=== Begin Enclosure ===

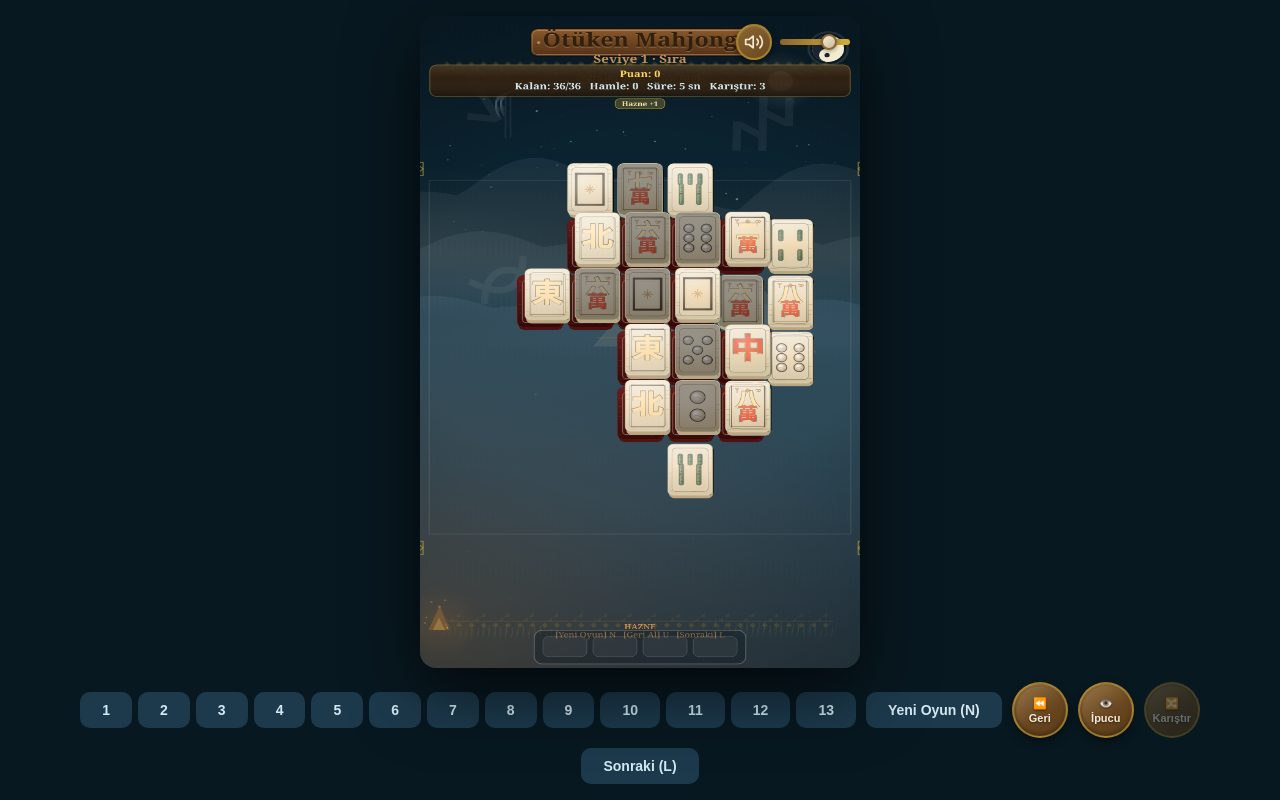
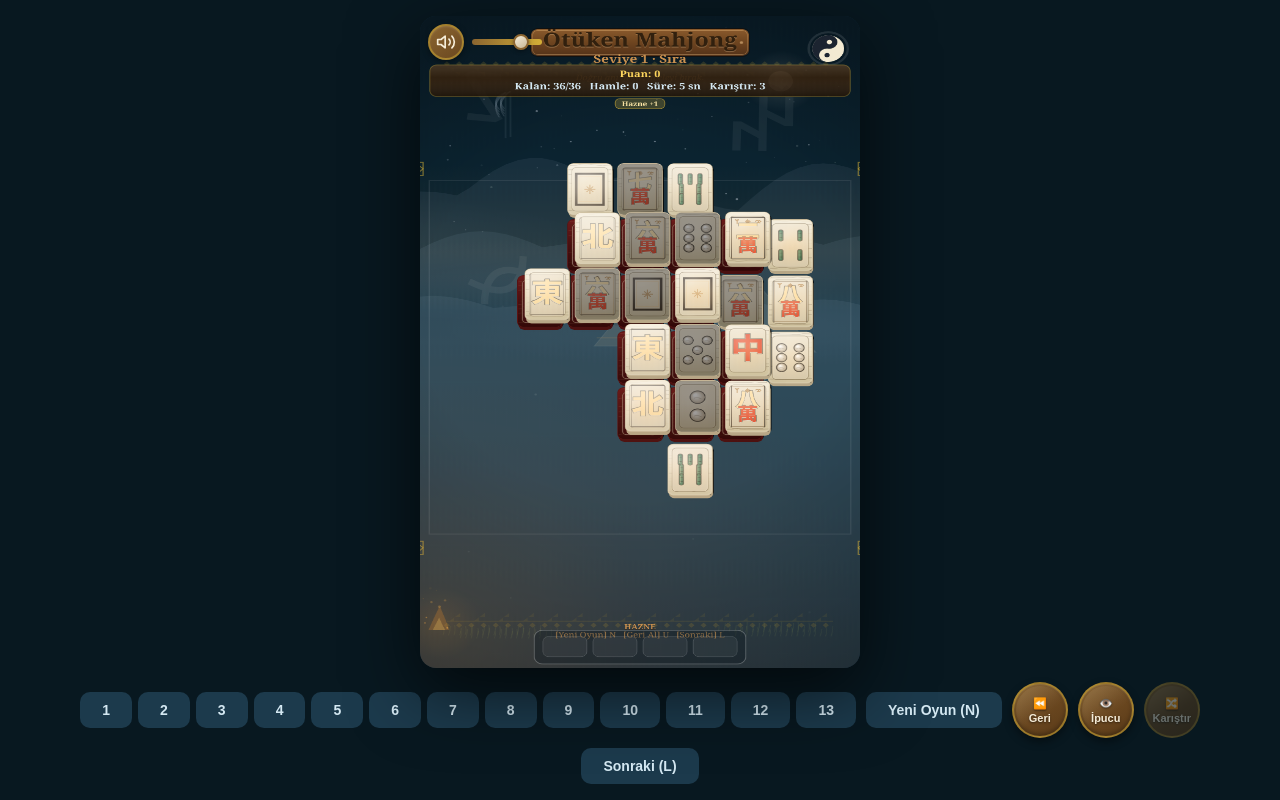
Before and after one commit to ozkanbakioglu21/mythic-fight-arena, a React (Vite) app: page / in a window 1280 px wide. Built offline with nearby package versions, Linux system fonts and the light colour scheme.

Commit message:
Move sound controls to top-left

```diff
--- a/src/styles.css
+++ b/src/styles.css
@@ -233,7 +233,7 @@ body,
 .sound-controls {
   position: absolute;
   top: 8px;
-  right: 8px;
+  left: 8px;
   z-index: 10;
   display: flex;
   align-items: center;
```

=== End Enclosure ===
=== Begin Enclosure ===

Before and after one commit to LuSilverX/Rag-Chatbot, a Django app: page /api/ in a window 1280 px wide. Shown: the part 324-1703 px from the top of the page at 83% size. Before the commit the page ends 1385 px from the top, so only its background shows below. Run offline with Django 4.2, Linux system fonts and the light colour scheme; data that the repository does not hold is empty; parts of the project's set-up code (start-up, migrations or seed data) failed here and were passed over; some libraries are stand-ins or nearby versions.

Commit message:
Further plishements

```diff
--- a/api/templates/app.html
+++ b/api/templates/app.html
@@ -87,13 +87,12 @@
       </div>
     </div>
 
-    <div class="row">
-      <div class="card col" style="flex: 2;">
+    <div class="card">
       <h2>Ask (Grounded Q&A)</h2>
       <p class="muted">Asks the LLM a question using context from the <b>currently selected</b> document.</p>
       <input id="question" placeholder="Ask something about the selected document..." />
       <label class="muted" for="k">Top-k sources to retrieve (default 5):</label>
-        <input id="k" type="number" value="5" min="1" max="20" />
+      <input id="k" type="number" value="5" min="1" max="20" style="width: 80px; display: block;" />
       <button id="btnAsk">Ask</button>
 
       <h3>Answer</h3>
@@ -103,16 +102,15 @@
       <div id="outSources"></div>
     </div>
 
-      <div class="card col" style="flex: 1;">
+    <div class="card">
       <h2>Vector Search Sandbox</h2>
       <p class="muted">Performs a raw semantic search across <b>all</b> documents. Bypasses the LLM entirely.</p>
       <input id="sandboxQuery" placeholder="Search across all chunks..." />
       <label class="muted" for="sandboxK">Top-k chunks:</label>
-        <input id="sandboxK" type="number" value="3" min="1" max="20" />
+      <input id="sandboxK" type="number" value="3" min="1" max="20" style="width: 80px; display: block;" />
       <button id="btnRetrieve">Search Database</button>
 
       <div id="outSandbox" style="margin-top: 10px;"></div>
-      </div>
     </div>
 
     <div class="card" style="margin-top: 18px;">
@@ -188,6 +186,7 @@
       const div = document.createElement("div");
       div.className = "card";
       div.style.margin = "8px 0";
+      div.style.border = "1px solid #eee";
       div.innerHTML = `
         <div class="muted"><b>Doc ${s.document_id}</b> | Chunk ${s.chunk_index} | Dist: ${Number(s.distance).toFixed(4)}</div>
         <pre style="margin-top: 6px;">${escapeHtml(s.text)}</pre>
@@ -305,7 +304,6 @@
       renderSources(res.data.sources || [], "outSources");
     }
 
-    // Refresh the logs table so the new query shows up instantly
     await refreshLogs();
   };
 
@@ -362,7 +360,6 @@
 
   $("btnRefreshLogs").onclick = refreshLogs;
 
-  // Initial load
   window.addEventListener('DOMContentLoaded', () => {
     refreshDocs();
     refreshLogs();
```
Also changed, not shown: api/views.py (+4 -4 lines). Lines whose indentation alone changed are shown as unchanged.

=== End Enclosure ===
=== Begin Enclosure ===

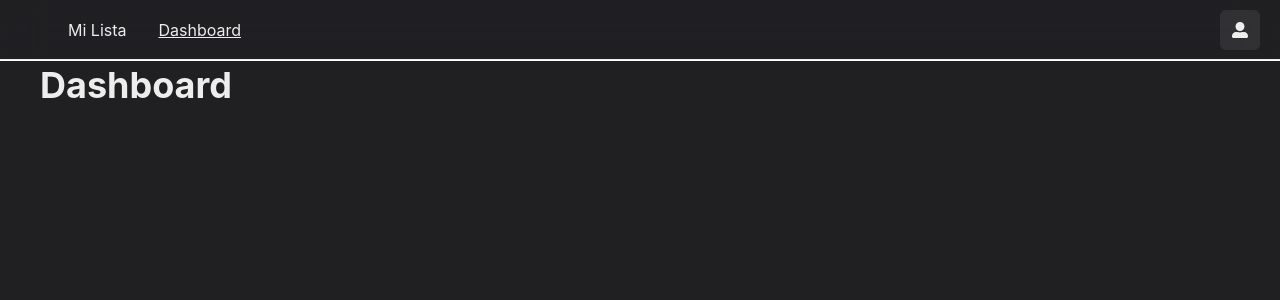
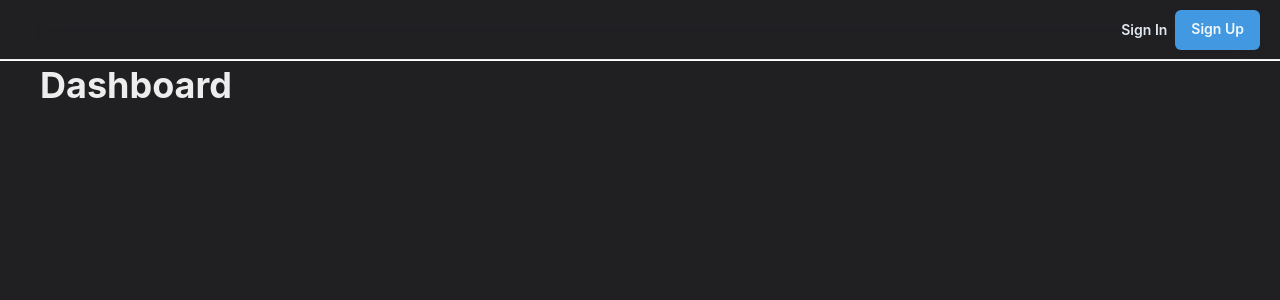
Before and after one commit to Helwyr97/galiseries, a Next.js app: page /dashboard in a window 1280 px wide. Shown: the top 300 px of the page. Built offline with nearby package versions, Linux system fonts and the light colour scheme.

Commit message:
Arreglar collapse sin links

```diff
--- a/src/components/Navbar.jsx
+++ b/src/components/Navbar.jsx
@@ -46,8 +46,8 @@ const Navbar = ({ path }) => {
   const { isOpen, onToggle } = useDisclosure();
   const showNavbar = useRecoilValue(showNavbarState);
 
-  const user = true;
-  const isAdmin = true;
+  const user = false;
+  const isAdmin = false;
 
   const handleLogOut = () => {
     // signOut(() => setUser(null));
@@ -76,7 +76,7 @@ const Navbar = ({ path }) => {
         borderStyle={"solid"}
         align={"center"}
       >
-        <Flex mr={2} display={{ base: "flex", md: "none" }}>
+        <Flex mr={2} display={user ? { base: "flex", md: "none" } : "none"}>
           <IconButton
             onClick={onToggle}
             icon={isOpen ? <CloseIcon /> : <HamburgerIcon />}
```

=== End Enclosure ===

__PROBLEM TO WORK ON__
Report every line of the records that contains the word "type".

__FINISHED TASK__
-        <input id="k" type="number" value="5" min="1" max="20" />
+      <input id="k" type="number" value="5" min="1" max="20" style="width: 80px; display: block;" />
-        <input id="sandboxK" type="number" value="3" min="1" max="20" />
+      <input id="sandboxK" type="number" value="3" min="1" max="20" style="width: 80px; display: block;" />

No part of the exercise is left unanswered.